■ Requirement ■
Word for word, restate the entries below from their first line through the line that contains "-• Head Office".

────────────────────────────────────────

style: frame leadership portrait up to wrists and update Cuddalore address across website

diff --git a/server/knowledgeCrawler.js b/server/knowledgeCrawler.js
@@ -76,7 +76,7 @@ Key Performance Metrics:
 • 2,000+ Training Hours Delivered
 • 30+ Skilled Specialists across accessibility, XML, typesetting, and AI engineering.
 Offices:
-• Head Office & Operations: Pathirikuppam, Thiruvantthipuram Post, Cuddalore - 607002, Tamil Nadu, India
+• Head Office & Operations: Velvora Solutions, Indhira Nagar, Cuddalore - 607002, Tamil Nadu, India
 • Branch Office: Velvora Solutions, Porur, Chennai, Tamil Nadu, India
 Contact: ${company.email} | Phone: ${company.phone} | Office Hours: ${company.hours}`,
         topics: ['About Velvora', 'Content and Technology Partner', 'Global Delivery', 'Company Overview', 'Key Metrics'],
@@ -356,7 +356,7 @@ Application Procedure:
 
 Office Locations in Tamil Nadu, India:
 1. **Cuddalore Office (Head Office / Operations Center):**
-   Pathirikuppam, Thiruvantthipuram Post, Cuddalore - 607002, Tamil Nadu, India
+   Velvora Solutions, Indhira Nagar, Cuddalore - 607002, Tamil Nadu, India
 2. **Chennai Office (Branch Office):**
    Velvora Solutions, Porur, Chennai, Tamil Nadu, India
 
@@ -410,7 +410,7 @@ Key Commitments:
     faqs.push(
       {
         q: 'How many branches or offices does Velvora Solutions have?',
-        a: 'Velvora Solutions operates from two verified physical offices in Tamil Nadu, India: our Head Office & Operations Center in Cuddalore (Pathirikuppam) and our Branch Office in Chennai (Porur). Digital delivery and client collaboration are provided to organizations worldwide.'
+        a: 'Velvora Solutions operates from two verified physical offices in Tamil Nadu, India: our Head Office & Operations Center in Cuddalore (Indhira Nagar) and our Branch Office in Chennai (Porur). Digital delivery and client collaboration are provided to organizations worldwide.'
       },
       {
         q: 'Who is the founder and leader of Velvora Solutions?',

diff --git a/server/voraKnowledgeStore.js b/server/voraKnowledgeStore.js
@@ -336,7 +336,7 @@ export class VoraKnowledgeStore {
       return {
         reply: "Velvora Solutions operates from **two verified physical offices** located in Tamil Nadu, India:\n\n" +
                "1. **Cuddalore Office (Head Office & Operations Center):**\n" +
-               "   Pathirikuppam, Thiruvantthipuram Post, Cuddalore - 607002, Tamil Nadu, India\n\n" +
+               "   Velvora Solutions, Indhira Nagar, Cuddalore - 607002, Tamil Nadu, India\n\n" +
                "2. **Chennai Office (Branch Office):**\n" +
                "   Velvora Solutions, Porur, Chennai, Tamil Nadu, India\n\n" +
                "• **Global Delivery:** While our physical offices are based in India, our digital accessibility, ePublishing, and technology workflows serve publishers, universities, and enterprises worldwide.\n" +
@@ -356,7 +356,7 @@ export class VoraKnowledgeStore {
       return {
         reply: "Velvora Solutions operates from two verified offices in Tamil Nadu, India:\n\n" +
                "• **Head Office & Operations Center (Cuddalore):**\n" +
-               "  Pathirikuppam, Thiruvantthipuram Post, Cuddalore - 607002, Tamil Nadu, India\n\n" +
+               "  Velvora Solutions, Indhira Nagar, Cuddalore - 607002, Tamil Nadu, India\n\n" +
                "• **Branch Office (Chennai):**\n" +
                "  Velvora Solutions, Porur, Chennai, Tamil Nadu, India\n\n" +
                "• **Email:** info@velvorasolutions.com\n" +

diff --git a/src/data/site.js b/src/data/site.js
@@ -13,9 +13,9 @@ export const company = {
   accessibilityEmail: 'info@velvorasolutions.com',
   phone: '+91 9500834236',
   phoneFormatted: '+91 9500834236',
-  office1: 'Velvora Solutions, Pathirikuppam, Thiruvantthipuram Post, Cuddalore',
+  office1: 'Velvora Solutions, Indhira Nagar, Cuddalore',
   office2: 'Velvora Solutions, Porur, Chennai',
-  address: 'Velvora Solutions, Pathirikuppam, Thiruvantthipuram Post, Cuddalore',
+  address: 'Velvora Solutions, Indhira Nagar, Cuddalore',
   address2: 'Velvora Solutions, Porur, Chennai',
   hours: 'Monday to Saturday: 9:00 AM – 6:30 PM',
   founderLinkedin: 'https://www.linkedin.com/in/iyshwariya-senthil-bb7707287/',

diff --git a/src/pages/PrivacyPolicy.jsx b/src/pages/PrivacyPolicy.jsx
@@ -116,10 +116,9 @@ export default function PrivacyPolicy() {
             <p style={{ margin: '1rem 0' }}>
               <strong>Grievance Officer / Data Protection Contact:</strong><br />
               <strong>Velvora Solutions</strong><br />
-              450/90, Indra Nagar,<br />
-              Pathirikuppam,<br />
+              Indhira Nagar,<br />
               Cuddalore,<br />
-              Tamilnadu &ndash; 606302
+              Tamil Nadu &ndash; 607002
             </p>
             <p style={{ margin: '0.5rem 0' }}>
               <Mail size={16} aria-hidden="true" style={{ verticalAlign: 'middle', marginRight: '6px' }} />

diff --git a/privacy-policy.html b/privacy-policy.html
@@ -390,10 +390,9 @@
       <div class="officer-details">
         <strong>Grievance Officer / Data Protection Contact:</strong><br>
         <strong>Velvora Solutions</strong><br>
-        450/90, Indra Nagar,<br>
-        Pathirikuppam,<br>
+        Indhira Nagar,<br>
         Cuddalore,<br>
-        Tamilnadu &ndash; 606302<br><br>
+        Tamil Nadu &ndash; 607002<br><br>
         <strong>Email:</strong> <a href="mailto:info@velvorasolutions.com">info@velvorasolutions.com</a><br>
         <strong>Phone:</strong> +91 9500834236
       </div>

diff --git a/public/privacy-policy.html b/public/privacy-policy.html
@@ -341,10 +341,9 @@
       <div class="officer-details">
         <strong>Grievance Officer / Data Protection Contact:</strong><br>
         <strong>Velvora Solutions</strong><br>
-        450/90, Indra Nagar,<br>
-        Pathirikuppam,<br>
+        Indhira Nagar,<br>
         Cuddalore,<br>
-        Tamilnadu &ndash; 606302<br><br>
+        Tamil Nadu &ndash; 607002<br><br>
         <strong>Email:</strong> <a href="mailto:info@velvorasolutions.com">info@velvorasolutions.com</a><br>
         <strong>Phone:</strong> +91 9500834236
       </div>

────────────────────────────────────────

■ Result ■
style: frame leadership portrait up to wrists and update Cuddalore address across website

diff --git a/server/knowledgeCrawler.js b/server/knowledgeCrawler.js
@@ -76,7 +76,7 @@ Key Performance Metrics:
 • 2,000+ Training Hours Delivered
 • 30+ Skilled Specialists across accessibility, XML, typesetting, and AI engineering.
 Offices:
-• Head Office & Operations: Pathirikuppam, Thiruvantthipuram Post, Cuddalore - 607002, Tamil Nadu, India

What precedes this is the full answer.